Stored records
___

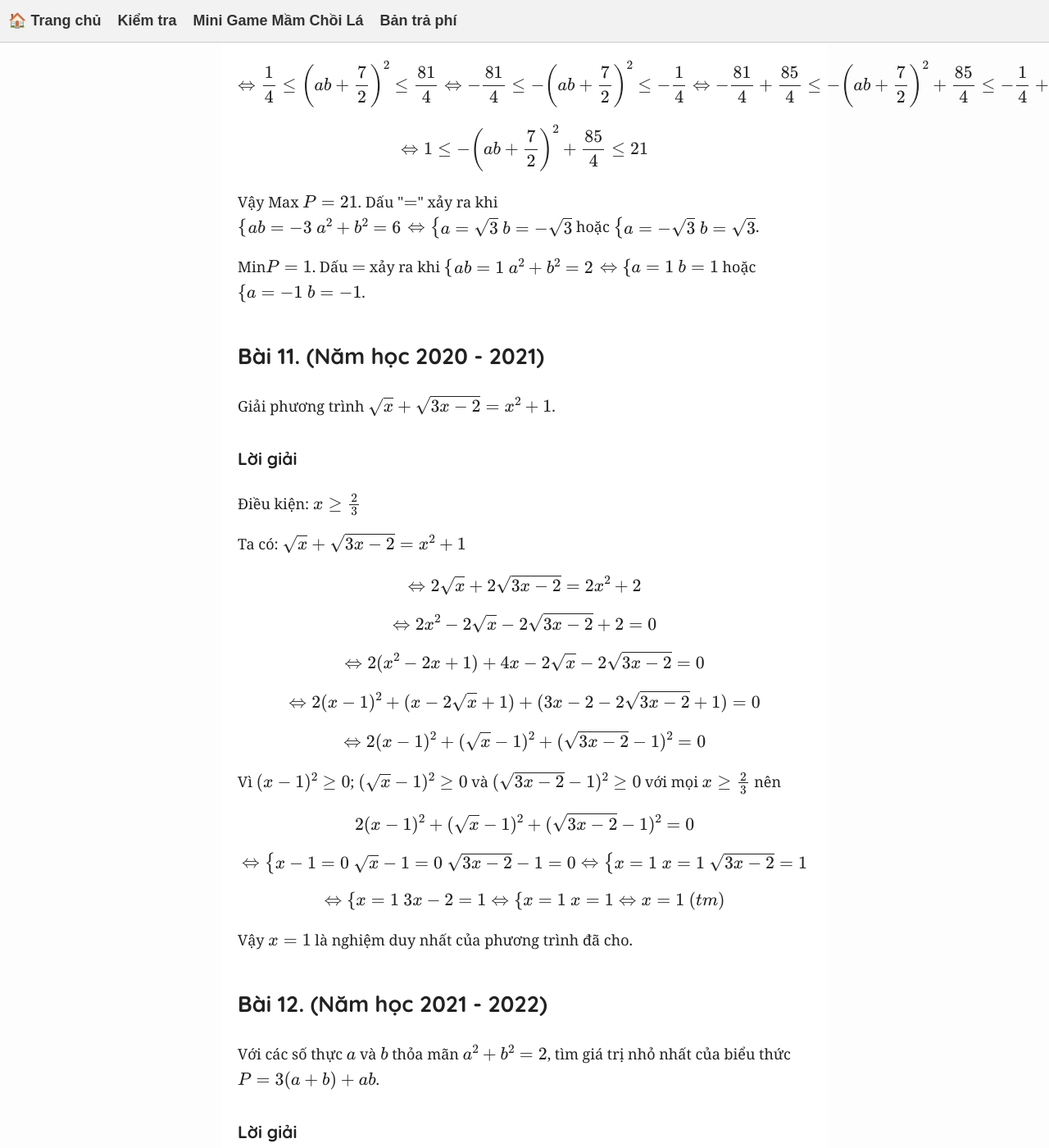
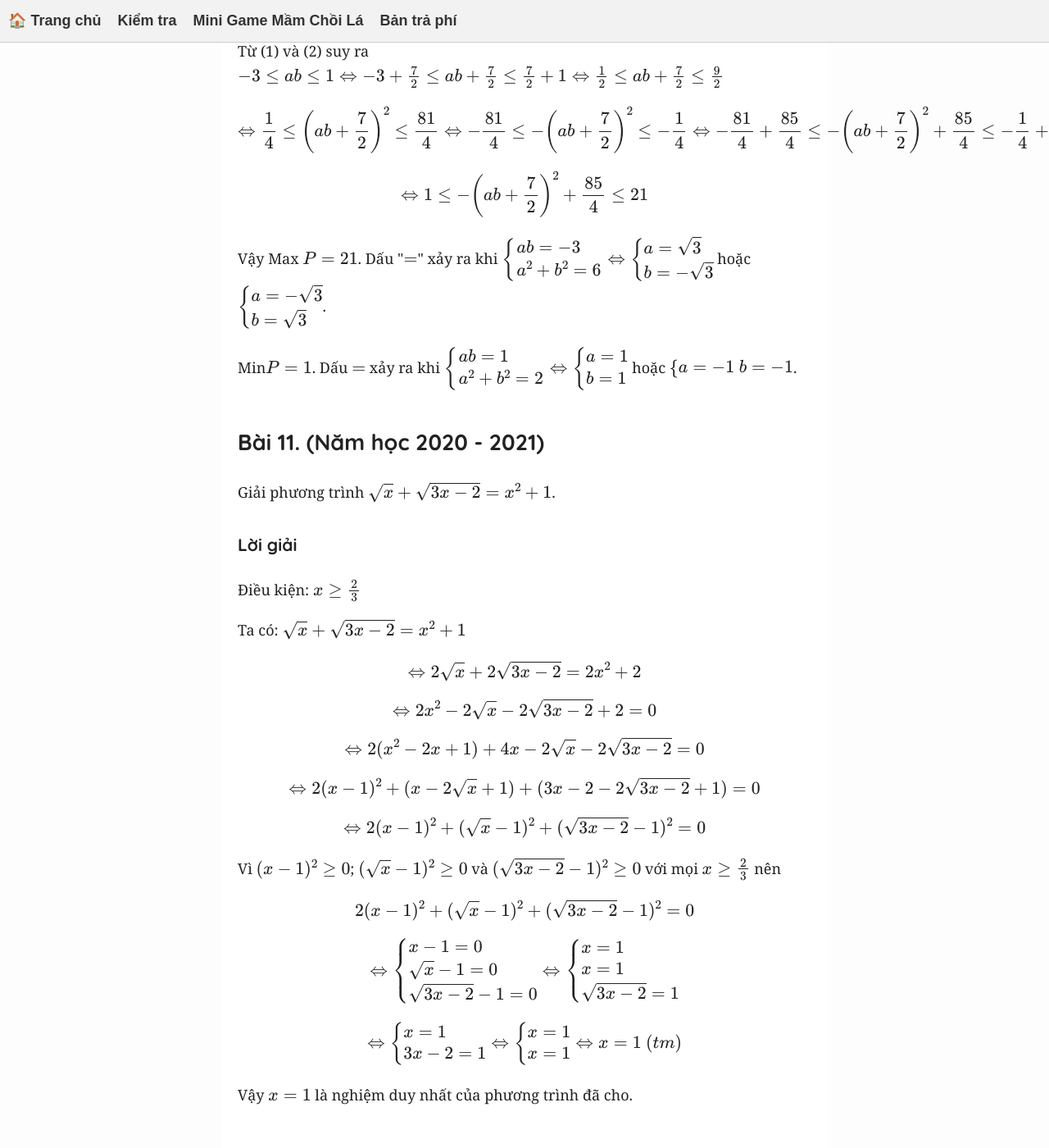
Before and after one commit to NguyenMuoiVN1988/publicstudyrepo, a Jekyll site: the page built from T9/T9CDC5THIVAO10.html, in a window 1280 px wide and 1400 px high, scrolled down 6574 px. Shown: the whole window at 82% size. Built offline with Jekyll 4.4.1, drawn with Linux system fonts in a browser that asks for light colours; some of the changed text lies outside the part shown.

```diff
--- a/T9/T9CDC5THIVAO10.html
+++ b/T9/T9CDC5THIVAO10.html
@@ -10,7 +10,7 @@ tags: [Toán 9, Bất phương trình, phương trình vô tỷ, Ôn thi vào 10
 <p>Đặt $t = \sqrt{x^2 + 7}$, phương trình đã cho trở thành $t^2 + 4x = (x + 4)t$
 </p>
 <p>$$\Leftrightarrow t^2 - (x + 4)t + 4x = 0 \Leftrightarrow (t - x)(t - 4) = 0
-  \Leftrightarrow \begin{cases} t = x \ t = 4. \end{cases}$$</p>
+  \Leftrightarrow \begin{cases} t = x \\ t = 4. \end{cases}$$</p>
 <p>TH1: $\sqrt{x^2 + 7} = 4 \Leftrightarrow x^2 + 7 = 16 \Leftrightarrow x^2 = 9
   \Leftrightarrow x = \pm 3$</p>
 <p>TH2: $\sqrt{x^2 + 7} = x$ $(x \geq 0) \Rightarrow x^2 + 7 = x^2
@@ -99,13 +99,13 @@ tags: [Toán 9, Bất phương trình, phương trình vô tỷ, Ôn thi vào 10
   y) + 12 + 2\sqrt{(x + 6)(y + 6)}$</p>
 <p>$$\Leftrightarrow (x + y)^2 - (x + y) - 12 = 2\sqrt{(x + 6)(y + 6)} \geq 0
   \Leftrightarrow (x + y + 3)(x + y - 4) \geq 0 \Leftrightarrow \begin{cases} x
-  + y \leq 3 \ x + y \geq 4 \end{cases} \Leftrightarrow x + y \geq 4 \text{
+  + y \leq 3 \\ x + y \geq 4 \end{cases} \Leftrightarrow x + y \geq 4 \text{
   (3)}$$</p>
 <p>Từ (1), (2) và (3) suy ra $4 \leq x + y \leq 6$.</p>
-<p>Dấu "$=$" xảy ra khi $x + y = 4 \Leftrightarrow \begin{cases} x + 6 = 0 \ y +
-  6 = 0 \end{cases} \Leftrightarrow \begin{cases} x = -6 \ y = 10 \end{cases}$
-  hoặc $\begin{cases} x = 10 \ y = -6 \end{cases}$</p>
-<p>Khi $x + y = 6 \Leftrightarrow \begin{cases} x + y = 6 \ x + 6 = y + 6
+<p>Dấu "$=$" xảy ra khi $x + y = 4 \Leftrightarrow \begin{cases} x + 6 = 0 \\ y +
+  6 = 0 \end{cases} \Leftrightarrow \begin{cases} x = -6 \\ y = 10 \end{cases}$
+  hoặc $\begin{cases} x = 10 \\ y = -6 \end{cases}$</p>
+<p>Khi $x + y = 6 \Leftrightarrow \begin{cases} x + y = 6 \\ x + 6 = y + 6
   \end{cases} \Leftrightarrow x = y = 3$.</p>
 <p>Vậy giá trị lớn nhất của $x + y$ là 6 khi $x = y = 3$ và giá trị nhỏ nhất của
   $x + y$ là 4 khi $(x; y) = (-6; 10)$ hoặc $(x; y) = (10; -6)$.</p>
@@ -178,12 +178,12 @@ tags: [Toán 9, Bất phương trình, phương trình vô tỷ, Ôn thi vào 10
   -\frac{1}{4} + \frac{85}{4}$$</p>
 <p>$$\Leftrightarrow 1 \leq -\left(ab + \frac{7}{2}\right)^2 + \frac{85}{4} \leq
   21$$</p>
-<p>Vậy Max $P = 21$. Dấu "$=$" xảy ra khi $\begin{cases} ab = -3 \ a^2 + b^2 = 6
-  \end{cases} \Leftrightarrow \begin{cases} a = \sqrt{3} \ b = -\sqrt{3}
-  \end{cases}$ hoặc $\begin{cases} a = -\sqrt{3} \ b = \sqrt{3} \end{cases}$.
+<p>Vậy Max $P = 21$. Dấu "$=$" xảy ra khi $\begin{cases} ab = -3 \\ a^2 + b^2 = 6
+  \end{cases} \Leftrightarrow \begin{cases} a = \sqrt{3} \\ b = -\sqrt{3}
+  \end{cases}$ hoặc $\begin{cases} a = -\sqrt{3} \\ b = \sqrt{3} \end{cases}$.
 </p>
-<p>Min$P = 1$. Dấu $=$ xảy ra khi $\begin{cases} ab = 1 \ a^2 + b^2 = 2
-  \end{cases} \Leftrightarrow \begin{cases} a = 1 \ b = 1 \end{cases}$ hoặc
+<p>Min$P = 1$. Dấu $=$ xảy ra khi $\begin{cases} ab = 1 \\ a^2 + b^2 = 2
+  \end{cases} \Leftrightarrow \begin{cases} a = 1 \\ b = 1 \end{cases}$ hoặc
   $\begin{cases} a = -1 \ b = -1 \end{cases}$.</p>
 <h2>Bài 11. (Năm học 2020 - 2021)</h2>
 <p>Giải phương trình $\sqrt{x} + \sqrt{3x-2} = x^2 + 1$.</p>
@@ -199,11 +199,11 @@ tags: [Toán 9, Bất phương trình, phương trình vô tỷ, Ôn thi vào 10
 <p>Vì $(x-1)^2 \geq 0$; $(\sqrt{x} - 1)^2 \geq 0$ và $(\sqrt{3x-2} - 1)^2 \geq
   0$ với mọi $x \geq \frac{2}{3}$ nên</p>
 <p>$$2(x-1)^2 + (\sqrt{x} - 1)^2 + (\sqrt{3x-2} - 1)^2 = 0$$</p>
-<p>$$\Leftrightarrow \begin{cases} x - 1 = 0 \ \sqrt{x} - 1 = 0 \ \sqrt{3x-2} -
-  1 = 0 \end{cases} \Leftrightarrow \begin{cases} x = 1 \ x = 1 \ \sqrt{3x-2} =
+<p>$$\Leftrightarrow \begin{cases} x - 1 = 0 \\ \sqrt{x} - 1 = 0 \\ \sqrt{3x-2} -
+  1 = 0 \end{cases} \Leftrightarrow \begin{cases} x = 1 \\ x = 1 \\ \sqrt{3x-2} =
   1 \end{cases}$$</p>
-<p>$$\Leftrightarrow \begin{cases} x = 1 \ 3x - 2 = 1 \end{cases}
-  \Leftrightarrow \begin{cases} x = 1 \ x = 1 \end{cases} \Leftrightarrow x = 1
+<p>$$\Leftrightarrow \begin{cases} x = 1 \\ 3x - 2 = 1 \end{cases}
+  \Leftrightarrow \begin{cases} x = 1 \\ x = 1 \end{cases} \Leftrightarrow x = 1
   \text{ } (tm)$$</p>
 <p>Vậy $x = 1$ là nghiệm duy nhất của phương trình đã cho.</p>
 <h2>Bài 12. (Năm học 2021 - 2022)</h2>
@@ -220,7 +220,7 @@ tags: [Toán 9, Bất phương trình, phương trình vô tỷ, Ôn thi vào 10
   \Leftrightarrow -2 \leq a+b \leq 2$</p>
 <p>$$\Rightarrow -2+3 \leq a+b+3 \leq 2+3 \Leftrightarrow 1 \leq (a+b+3)^2 \leq
   25 \Leftrightarrow 1 \leq 2P+11 \leq 25 \Leftrightarrow -5 \leq P \leq 7$$</p>
-<p>Do đó, MinP $= -5 \Leftrightarrow \begin{cases} a+b = -2 \ ab = 1 \end{cases}
+<p>Do đó, MinP $= -5 \Leftrightarrow \begin{cases} a+b = -2 \\ ab = 1 \end{cases}
   \Leftrightarrow a = b = -1$</p>
 <h2><br>## Bài 13. (Năm học 2022 - 2023)</h2>
 <p>Với các số thực không âm $x$ và $y$ thỏa mãn $x^2 + y^2 = 4$, tìm giá trị nhỏ
```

___

**WORK TASK:**
Give back every record above word for word; the pictures have no place in it.

**ANSWER TO THE EXERCISE:**
Before and after one commit to NguyenMuoiVN1988/publicstudyrepo, a Jekyll site: the page built from T9/T9CDC5THIVAO10.html, in a window 1280 px wide and 1400 px high, scrolled down 6574 px. Shown: the whole window at 82% size. Built offline with Jekyll 4.4.1, drawn with Linux system fonts in a browser that asks for light colours; some of the changed text lies outside the part shown.

```diff
--- a/T9/T9CDC5THIVAO10.html
+++ b/T9/T9CDC5THIVAO10.html
@@ -10,7 +10,7 @@ tags: [Toán 9, Bất phương trình, phương trình vô tỷ, Ôn thi vào 10
 <p>Đặt $t = \sqrt{x^2 + 7}$, phương trình đã cho trở thành $t^2 + 4x = (x + 4)t$
 </p>
 <p>$$\Leftrightarrow t^2 - (x + 4)t + 4x = 0 \Leftrightarrow (t - x)(t - 4) = 0
-  \Leftrightarrow \begin{cases} t = x \ t = 4. \end{cases}$$</p>
+  \Leftrightarrow \begin{cases} t = x \\ t = 4. \end{cases}$$</p>
 <p>TH1: $\sqrt{x^2 + 7} = 4 \Leftrightarrow x^2 + 7 = 16 \Leftrightarrow x^2 = 9
   \Leftrightarrow x = \pm 3$</p>
 <p>TH2: $\sqrt{x^2 + 7} = x$ $(x \geq 0) \Rightarrow x^2 + 7 = x^2
@@ -99,13 +99,13 @@ tags: [Toán 9, Bất phương trình, phương trình vô tỷ, Ôn thi vào 10
   y) + 12 + 2\sqrt{(x + 6)(y + 6)}$</p>
 <p>$$\Leftrightarrow (x + y)^2 - (x + y) - 12 = 2\sqrt{(x + 6)(y + 6)} \geq 0
   \Leftrightarrow (x + y + 3)(x + y - 4) \geq 0 \Leftrightarrow \begin{cases} x
-  + y \leq 3 \ x + y \geq 4 \end{cases} \Leftrightarrow x + y \geq 4 \text{
+  + y \leq 3 \\ x + y \geq 4 \end{cases} \Leftrightarrow x + y \geq 4 \text{
   (3)}$$</p>
 <p>Từ (1), (2) và (3) suy ra $4 \leq x + y \leq 6$.</p>
-<p>Dấu "$=$" xảy ra khi $x + y = 4 \Leftrightarrow \begin{cases} x + 6 = 0 \ y +
-  6 = 0 \end{cases} \Leftrightarrow \begin{cases} x = -6 \ y = 10 \end{cases}$
-  hoặc $\begin{cases} x = 10 \ y = -6 \end{cases}$</p>
-<p>Khi $x + y = 6 \Leftrightarrow \begin{cases} x + y = 6 \ x + 6 = y + 6
+<p>Dấu "$=$" xảy ra khi $x + y = 4 \Leftrightarrow \begin{cases} x + 6 = 0 \\ y +
+  6 = 0 \end{cases} \Leftrightarrow \begin{cases} x = -6 \\ y = 10 \end{cases}$
+  hoặc $\begin{cases} x = 10 \\ y = -6 \end{cases}$</p>
+<p>Khi $x + y = 6 \Leftrightarrow \begin{cases} x + y = 6 \\ x + 6 = y + 6
   \end{cases} \Leftrightarrow x = y = 3$.</p>
 <p>Vậy giá trị lớn nhất của $x + y$ là 6 khi $x = y = 3$ và giá trị nhỏ nhất của
   $x + y$ là 4 khi $(x; y) = (-6; 10)$ hoặc $(x; y) = (10; -6)$.</p>
@@ -178,12 +178,12 @@ tags: [Toán 9, Bất phương trình, phương trình vô tỷ, Ôn thi vào 10
   -\frac{1}{4} + \frac{85}{4}$$</p>
 <p>$$\Leftrightarrow 1 \leq -\left(ab + \frac{7}{2}\right)^2 + \frac{85}{4} \leq
   21$$</p>
-<p>Vậy Max $P = 21$. Dấu "$=$" xảy ra khi $\begin{cases} ab = -3 \ a^2 + b^2 = 6
-  \end{cases} \Leftrightarrow \begin{cases} a = \sqrt{3} \ b = -\sqrt{3}
-  \end{cases}$ hoặc $\begin{cases} a = -\sqrt{3} \ b = \sqrt{3} \end{cases}$.
+<p>Vậy Max $P = 21$. Dấu "$=$" xảy ra khi $\begin{cases} ab = -3 \\ a^2 + b^2 = 6
+  \end{cases} \Leftrightarrow \begin{cases} a = \sqrt{3} \\ b = -\sqrt{3}
+  \end{cases}$ hoặc $\begin{cases} a = -\sqrt{3} \\ b = \sqrt{3} \end{cases}$.
 </p>
-<p>Min$P = 1$. Dấu $=$ xảy ra khi $\begin{cases} ab = 1 \ a^2 + b^2 = 2
-  \end{cases} \Leftrightarrow \begin{cases} a = 1 \ b = 1 \end{cases}$ hoặc
+<p>Min$P = 1$. Dấu $=$ xảy ra khi $\begin{cases} ab = 1 \\ a^2 + b^2 = 2
+  \end{cases} \Leftrightarrow \begin{cases} a = 1 \\ b = 1 \end{cases}$ hoặc
   $\begin{cases} a = -1 \ b = -1 \end{cases}$.</p>
 <h2>Bài 11. (Năm học 2020 - 2021)</h2>
 <p>Giải phương trình $\sqrt{x} + \sqrt{3x-2} = x^2 + 1$.</p>
@@ -199,11 +199,11 @@ tags: [Toán 9, Bất phương trình, phương trình vô tỷ, Ôn thi vào 10
 <p>Vì $(x-1)^2 \geq 0$; $(\sqrt{x} - 1)^2 \geq 0$ và $(\sqrt{3x-2} - 1)^2 \geq
   0$ với mọi $x \geq \frac{2}{3}$ nên</p>
 <p>$$2(x-1)^2 + (\sqrt{x} - 1)^2 + (\sqrt{3x-2} - 1)^2 = 0$$</p>
-<p>$$\Leftrightarrow \begin{cases} x - 1 = 0 \ \sqrt{x} - 1 = 0 \ \sqrt{3x-2} -
-  1 = 0 \end{cases} \Leftrightarrow \begin{cases} x = 1 \ x = 1 \ \sqrt{3x-2} =
+<p>$$\Leftrightarrow \begin{cases} x - 1 = 0 \\ \sqrt{x} - 1 = 0 \\ \sqrt{3x-2} -
+  1 = 0 \end{cases} \Leftrightarrow \begin{cases} x = 1 \\ x = 1 \\ \sqrt{3x-2} =
   1 \end{cases}$$</p>
-<p>$$\Leftrightarrow \begin{cases} x = 1 \ 3x - 2 = 1 \end{cases}
-  \Leftrightarrow \begin{cases} x = 1 \ x = 1 \end{cases} \Leftrightarrow x = 1
+<p>$$\Leftrightarrow \begin{cases} x = 1 \\ 3x - 2 = 1 \end{cases}
+  \Leftrightarrow \begin{cases} x = 1 \\ x = 1 \end{cases} \Leftrightarrow x = 1
   \text{ } (tm)$$</p>
 <p>Vậy $x = 1$ là nghiệm duy nhất của phương trình đã cho.</p>
 <h2>Bài 12. (Năm học 2021 - 2022)</h2>
@@ -220,7 +220,7 @@ tags: [Toán 9, Bất phương trình, phương trình vô tỷ, Ôn thi vào 10
   \Leftrightarrow -2 \leq a+b \leq 2$</p>
 <p>$$\Rightarrow -2+3 \leq a+b+3 \leq 2+3 \Leftrightarrow 1 \leq (a+b+3)^2 \leq
   25 \Leftrightarrow 1 \leq 2P+11 \leq 25 \Leftrightarrow -5 \leq P \leq 7$$</p>
-<p>Do đó, MinP $= -5 \Leftrightarrow \begin{cases} a+b = -2 \ ab = 1 \end{cases}
+<p>Do đó, MinP $= -5 \Leftrightarrow \begin{cases} a+b = -2 \\ ab = 1 \end{cases}
   \Leftrightarrow a = b = -1$</p>
 <h2><br>## Bài 13. (Năm học 2022 - 2023)</h2>
 <p>Với các số thực không âm $x$ và $y$ thỏa mãn $x^2 + y^2 = 4$, tìm giá trị nhỏ
```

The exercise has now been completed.